ACTIVITY: Reply with one number, the count of lines below that contain the string "Doctor".

DATA EXTRACT:
■ ■ ■ ■ ■

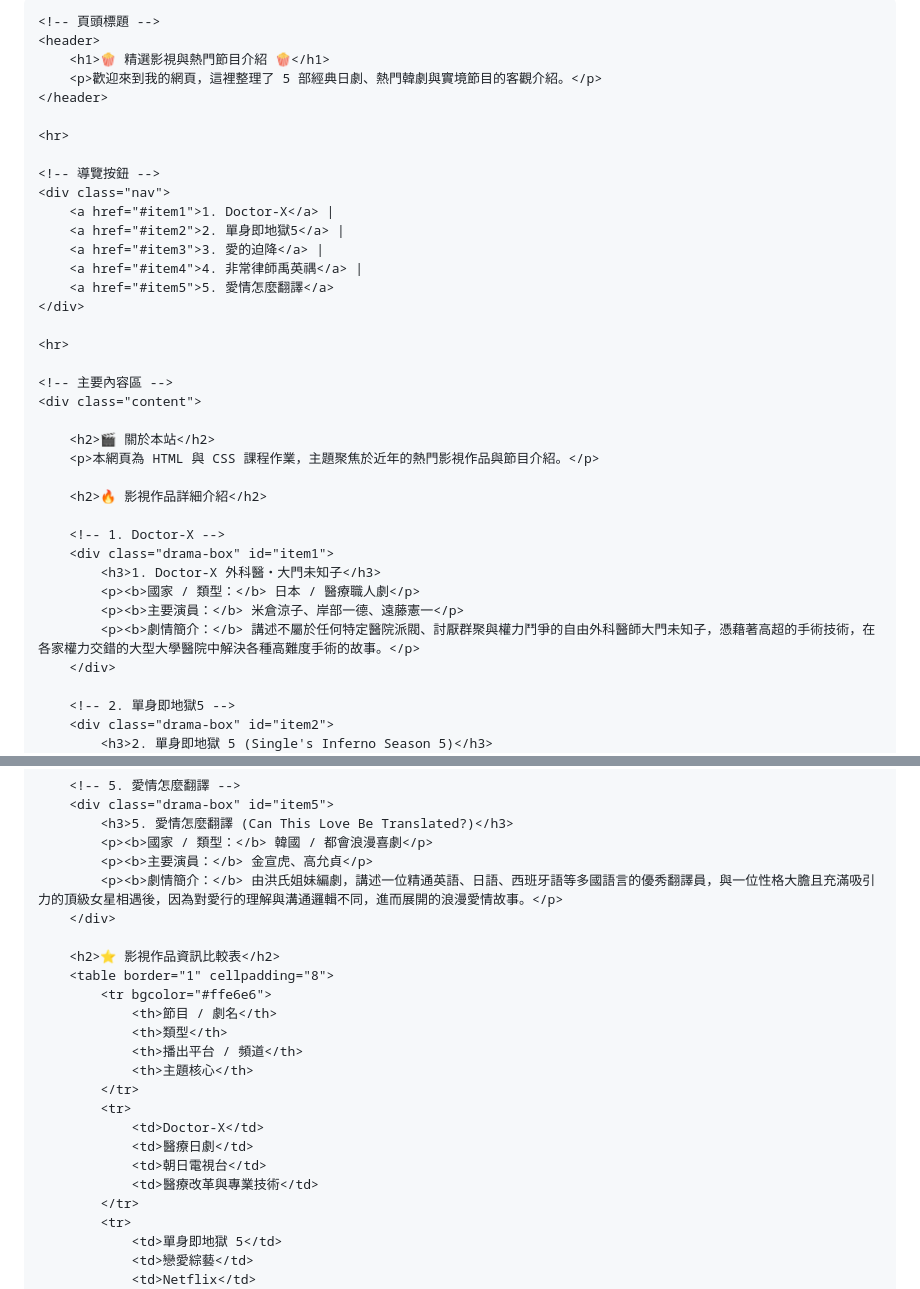
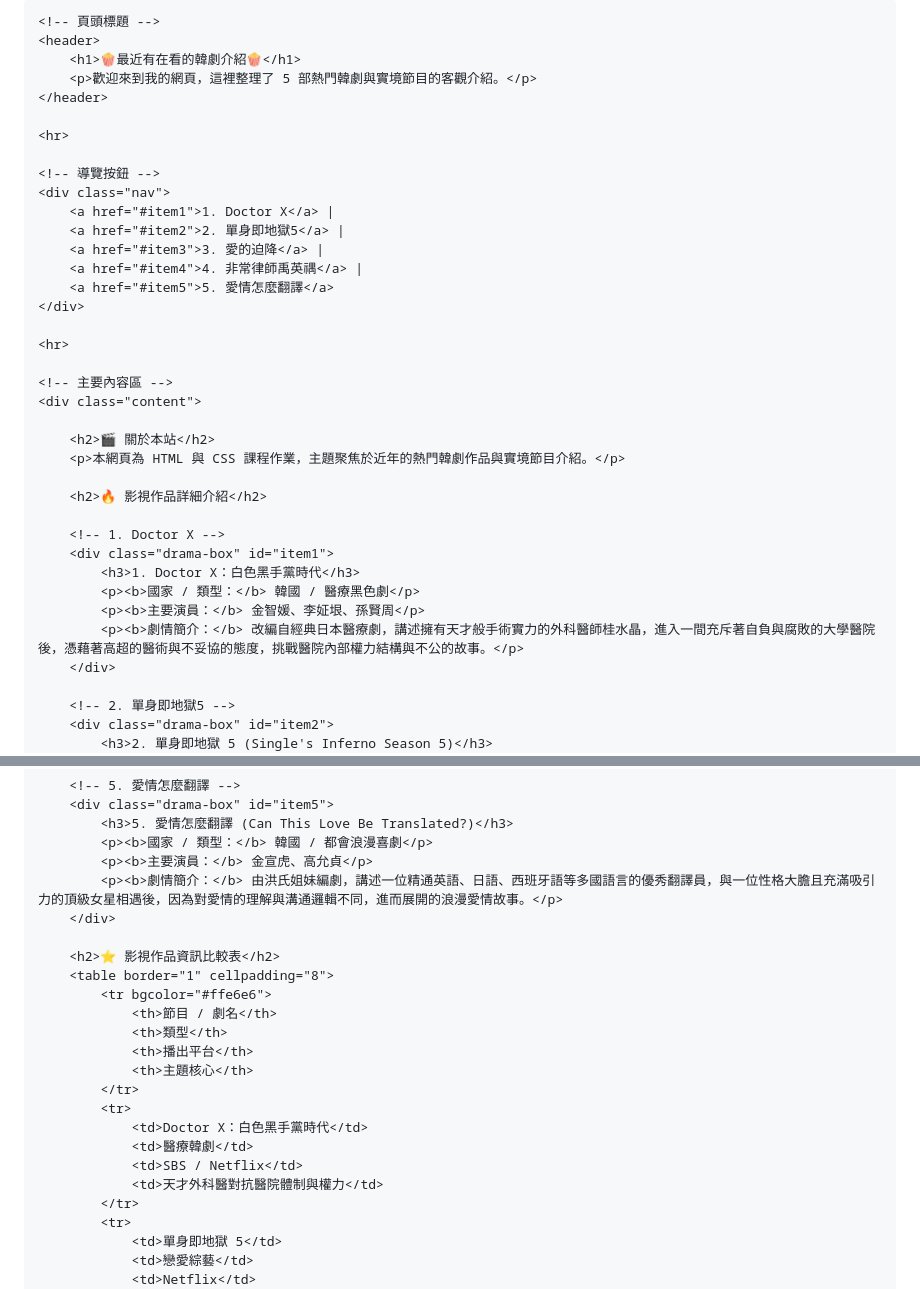
Before and after one commit to a0903887715-dotcom/Netflix-list, a Markdown page: README.md, 2 parts joined by grey strips. Rendered like a GitHub page.

```diff
--- a/README.md
+++ b/README.md
@@ -2,22 +2,22 @@
 <html lang="zh-Hant">
 <head>
     <meta charset="UTF-8">
-    <title>精選影視與熱門節目介紹</title>
+    <title>最近有在看的韓劇介紹</title>
     <link rel="stylesheet" href="style.css">
 </head>
 <body>
 
     <!-- 頁頭標題 -->
     <header>
-        <h1>🍿 精選影視與熱門節目介紹 🍿</h1>
-        <p>歡迎來到我的網頁，這裡整理了 5 部經典日劇、熱門韓劇與實境節目的客觀介紹。</p>
+        <h1>🍿最近有在看的韓劇介紹🍿</h1>
+        <p>歡迎來到我的網頁，這裡整理了 5 部熱門韓劇與實境節目的客觀介紹。</p>
     </header>
 
     <hr>
 
     <!-- 導覽按鈕 -->
     <div class="nav">
-        <a href="#item1">1. Doctor-X</a> |
+        <a href="#item1">1. Doctor X</a> |
         <a href="#item2">2. 單身即地獄5</a> |
         <a href="#item3">3. 愛的迫降</a> |
         <a href="#item4">4. 非常律師禹英禑</a> |
@@ -30,16 +30,16 @@
     <div class="content">
 
         <h2>🎬 關於本站</h2>
-        <p>本網頁為 HTML 與 CSS 課程作業，主題聚焦於近年的熱門影視作品與節目介紹。</p>
+        <p>本網頁為 HTML 與 CSS 課程作業，主題聚焦於近年的熱門韓劇作品與實境節目介紹。</p>
 
         <h2>🔥 影視作品詳細介紹</h2>
 
-        <!-- 1. Doctor-X -->
+        <!-- 1. Doctor X -->
         <div class="drama-box" id="item1">
-            <h3>1. Doctor-X 外科醫・大門未知子</h3>
-            <p><b>國家 / 類型：</b> 日本 / 醫療職人劇</p>
-            <p><b>主要演員：</b> 米倉涼子、岸部一德、遠藤憲一</p>
-            <p><b>劇情簡介：</b> 講述不屬於任何特定醫院派閥、討厭群聚與權力鬥爭的自由外科醫師大門未知子，憑藉著高超的手術技術，在各家權力交錯的大型大學醫院中解決各種高難度手術的故事。</p>
+            <h3>1. Doctor X：白色黑手黨時代</h3>
+            <p><b>國家 / 類型：</b> 韓國 / 醫療黑色劇</p>
+            <p><b>主要演員：</b> 金智媛、李姃垠、孫賢周</p>
+            <p><b>劇情簡介：</b> 改編自經典日本醫療劇，講述擁有天才般手術實力的外科醫師桂水晶，進入一間充斥著自負與腐敗的大學醫院後，憑藉著高超的醫術與不妥協的態度，挑戰醫院內部權力結構與不公的故事。</p>
         </div>
 
         <!-- 2. 單身即地獄5 -->
@@ -70,7 +70,7 @@
             <h3>5. 愛情怎麼翻譯 (Can This Love Be Translated?)</h3>
             <p><b>國家 / 類型：</b> 韓國 / 都會浪漫喜劇</p>
             <p><b>主要演員：</b> 金宣虎、高允貞</p>
-            <p><b>劇情簡介：</b> 由洪氏姐妹編劇，講述一位精通英語、日語、西班牙語等多國語言的優秀翻譯員，與一位性格大膽且充滿吸引力的頂級女星相遇後，因為對愛行的理解與溝通邏輯不同，進而展開的浪漫愛情故事。</p>
+            <p><b>劇情簡介：</b> 由洪氏姐妹編劇，講述一位精通英語、日語、西班牙語等多國語言的優秀翻譯員，與一位性格大膽且充滿吸引力的頂級女星相遇後，因為對愛情的理解與溝通邏輯不同，進而展開的浪漫愛情故事。</p>
         </div>
 
         <h2>⭐ 影視作品資訊比較表</h2>
@@ -78,14 +78,14 @@
             <tr bgcolor="#ffe6e6">
                 <th>節目 / 劇名</th>
                 <th>類型</th>
-                <th>播出平台 / 頻道</th>
+                <th>播出平台</th>
                 <th>主題核心</th>
             </tr>
             <tr>
-                <td>Doctor-X</td>
-                <td>醫療日劇</td>
-                <td>朝日電視台</td>
-                <td>醫療改革與專業技術</td>
+                <td>Doctor X：白色黑手黨時代</td>
+                <td>醫療韓劇</td>
+                <td>SBS / Netflix</td>
+                <td>天才外科醫對抗醫院體制與權力</td>
             </tr>
             <tr>
                 <td>單身即地獄 5</td>
```
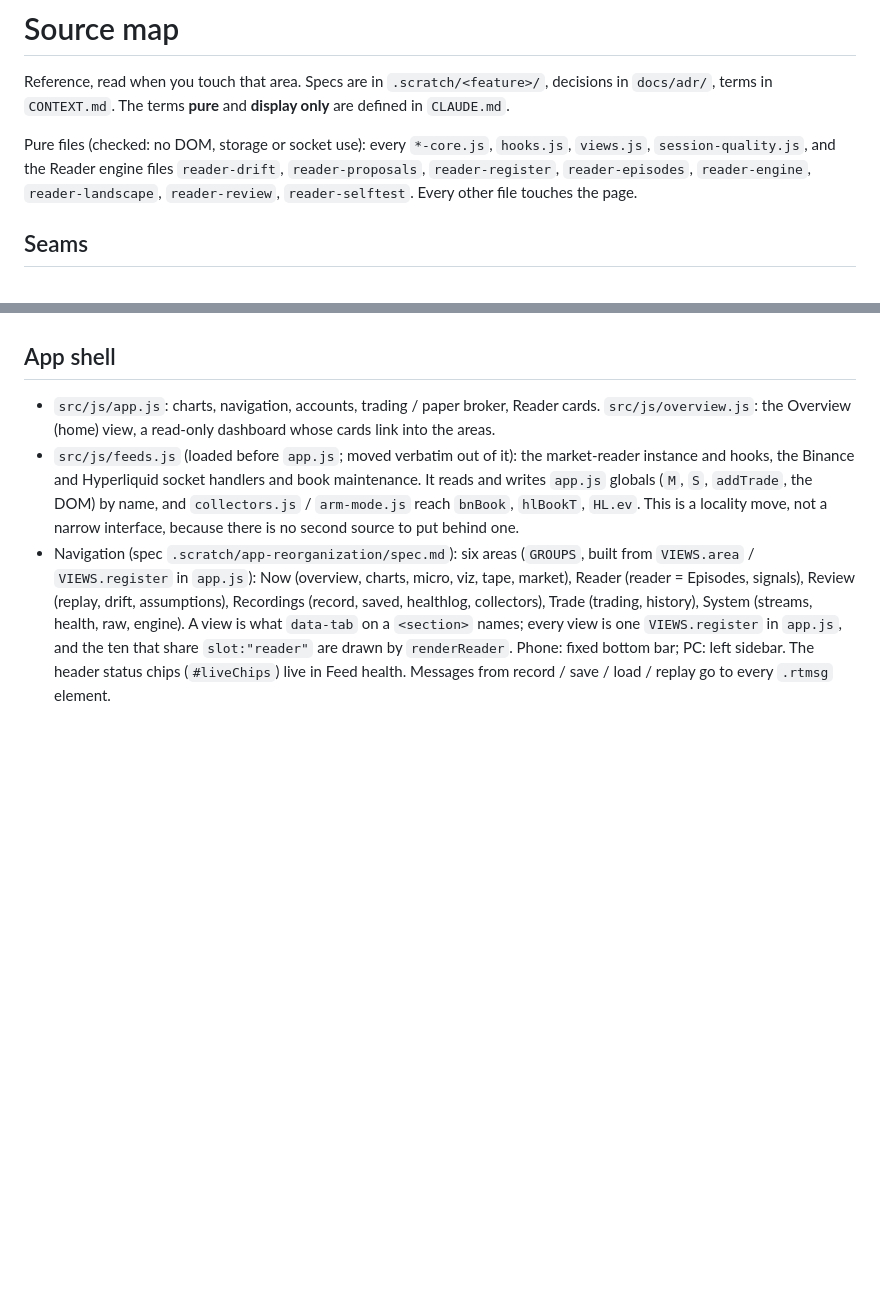
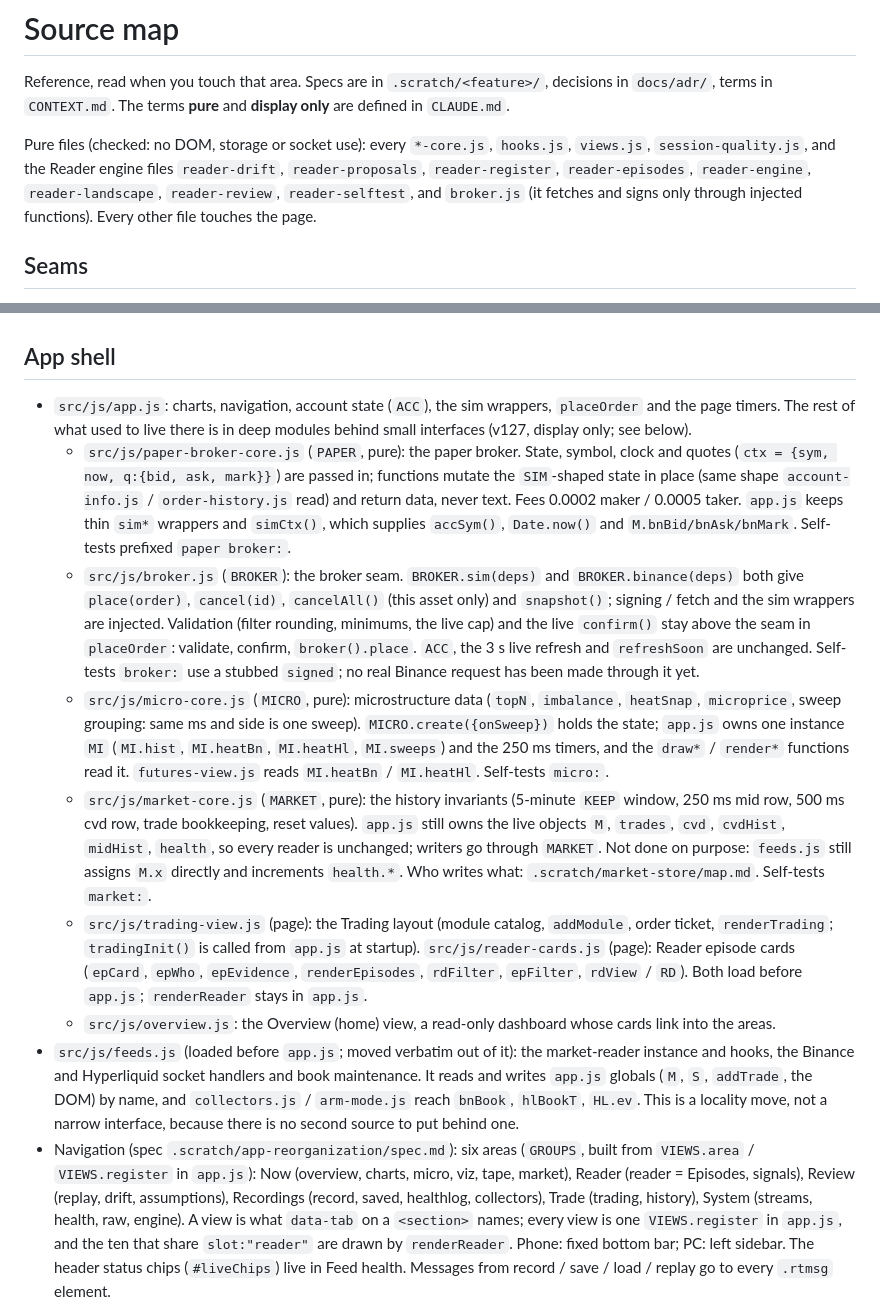
Before and after one commit to bandeiracaio/stream_visualizer, a Markdown page: docs/agents/source-map.md, 2 parts joined by grey strips. Rendered like a GitHub page; blank space fills up the shorter version.

Commit message:
source-map: document paper-broker-core, broker, micro-core, market-core, trading-view, reader-cards (v127)
Co-Authored-By: Claude Sonnet 5.5 <noreply@anthropic.com>

```diff
--- a/docs/agents/source-map.md
+++ b/docs/agents/source-map.md
@@ -2,7 +2,7 @@
 
 Reference, read when you touch that area. Specs are in `.scratch/<feature>/`, decisions in `docs/adr/`, terms in `CONTEXT.md`. The terms **pure** and **display only** are defined in `CLAUDE.md`.
 
-Pure files (checked: no DOM, storage or socket use): every `*-core.js`, `hooks.js`, `views.js`, `session-quality.js`, and the Reader engine files `reader-drift`, `reader-proposals`, `reader-register`, `reader-episodes`, `reader-engine`, `reader-landscape`, `reader-review`, `reader-selftest`. Every other file touches the page.
+Pure files (checked: no DOM, storage or socket use): every `*-core.js`, `hooks.js`, `views.js`, `session-quality.js`, and the Reader engine files `reader-drift`, `reader-proposals`, `reader-register`, `reader-episodes`, `reader-engine`, `reader-landscape`, `reader-review`, `reader-selftest`, and `broker.js` (it fetches and signs only through injected functions). Every other file touches the page.
 
 ## Seams
 
@@ -25,7 +25,13 @@ Pure files (checked: no DOM, storage or socket use): every `*-core.js`, `hooks.j
 
 ## App shell
 
-- `src/js/app.js`: charts, navigation, accounts, trading / paper broker, Reader cards. `src/js/overview.js`: the Overview (home) view, a read-only dashboard whose cards link into the areas.
+- `src/js/app.js`: charts, navigation, account state (`ACC`), the sim wrappers, `placeOrder` and the page timers. The rest of what used to live there is in deep modules behind small interfaces (v127, display only; see below).
+  - `src/js/paper-broker-core.js` (`PAPER`, pure): the paper broker. State, symbol, clock and quotes (`ctx = {sym, now, q:{bid, ask, mark}}`) are passed in; functions mutate the `SIM`-shaped state in place (same shape `account-info.js` / `order-history.js` read) and return data, never text. Fees 0.0002 maker / 0.0005 taker. `app.js` keeps thin `sim*` wrappers and `simCtx()`, which supplies `accSym()`, `Date.now()` and `M.bnBid/bnAsk/bnMark`. Self-tests prefixed `paper broker:`.
+  - `src/js/broker.js` (`BROKER`): the broker seam. `BROKER.sim(deps)` and `BROKER.binance(deps)` both give `place(order)`, `cancel(id)`, `cancelAll()` (this asset only) and `snapshot()`; signing / fetch and the sim wrappers are injected. Validation (filter rounding, minimums, the live cap) and the live `confirm()` stay above the seam in `placeOrder`: validate, confirm, `broker().place`. `ACC`, the 3 s live refresh and `refreshSoon` are unchanged. Self-tests `broker:` use a stubbed `signed`; no real Binance request has been made through it yet.
+  - `src/js/micro-core.js` (`MICRO`, pure): microstructure data (`topN`, `imbalance`, `heatSnap`, `microprice`, sweep grouping: same ms and side is one sweep). `MICRO.create({onSweep})` holds the state; `app.js` owns one instance `MI` (`MI.hist`, `MI.heatBn`, `MI.heatHl`, `MI.sweeps`) and the 250 ms timers, and the `draw*` / `render*` functions read it. `futures-view.js` reads `MI.heatBn` / `MI.heatHl`. Self-tests `micro:`.
+  - `src/js/market-core.js` (`MARKET`, pure): the history invariants (5-minute `KEEP` window, 250 ms mid row, 500 ms cvd row, trade bookkeeping, reset values). `app.js` still owns the live objects `M`, `trades`, `cvd`, `cvdHist`, `midHist`, `health`, so every reader is unchanged; writers go through `MARKET`. Not done on purpose: `feeds.js` still assigns `M.x` directly and increments `health.*`. Who writes what: `.scratch/market-store/map.md`. Self-tests `market:`.
+  - `src/js/trading-view.js` (page): the Trading layout (module catalog, `addModule`, order ticket, `renderTrading`; `tradingInit()` is called from `app.js` at startup). `src/js/reader-cards.js` (page): Reader episode cards (`epCard`, `epWho`, `epEvidence`, `renderEpisodes`, `rdFilter`, `epFilter`, `rdView` / `RD`). Both load before `app.js`; `renderReader` stays in `app.js`.
+  - `src/js/overview.js`: the Overview (home) view, a read-only dashboard whose cards link into the areas.
 - `src/js/feeds.js` (loaded before `app.js`; moved verbatim out of it): the market-reader instance and hooks, the Binance and Hyperliquid socket handlers and book maintenance. It reads and writes `app.js` globals (`M`, `S`, `addTrade`, the DOM) by name, and `collectors.js` / `arm-mode.js` reach `bnBook`, `hlBookT`, `HL.ev`. This is a locality move, not a narrow interface, because there is no second source to put behind one.
 - Navigation (spec `.scratch/app-reorganization/spec.md`): six areas (`GROUPS`, built from `VIEWS.area` / `VIEWS.register` in `app.js`): Now (overview, charts, micro, viz, tape, market), Reader (reader = Episodes, signals), Review (replay, drift, assumptions), Recordings (record, saved, healthlog, collectors), Trade (trading, history), System (streams, health, raw, engine). A view is what `data-tab` on a `<section>` names; every view is one `VIEWS.register` in `app.js`, and the ten that share `slot:"reader"` are drawn by `renderReader`. Phone: fixed bottom bar; PC: left sidebar. The header status chips (`#liveChips`) live in Feed health. Messages from record / save / load / replay go to every `.rtmsg` element.
 - Order history and account info (spec `.scratch/order-history/spec.md`): `src/js/history-core.js` (`HIST`): one row shape for orders / fills / income from Binance and the simulated broker, the account in the same shape, totals, 7-day pieces, merge, CSV columns. The paper broker keeps `SIM.log` (orders, fills, income; capped) beside its own arrays, which stay as they are. `src/js/account-info.js` (header Account panel, left half of the button) and `src/js/order-history.js` (Trade > History: Orders / Fills / Income, symbol, period, totals, CSV) are read-only (GET only), load when opened or on Refresh and never on a timer, clear their caches on the `logout` hook and load on `VIEWS.onOpen`. Display only. The Binance paths were tested with a stubbed `fetch`.
```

■ ■ ■ ■ ■

EXERCISE RESULT: 8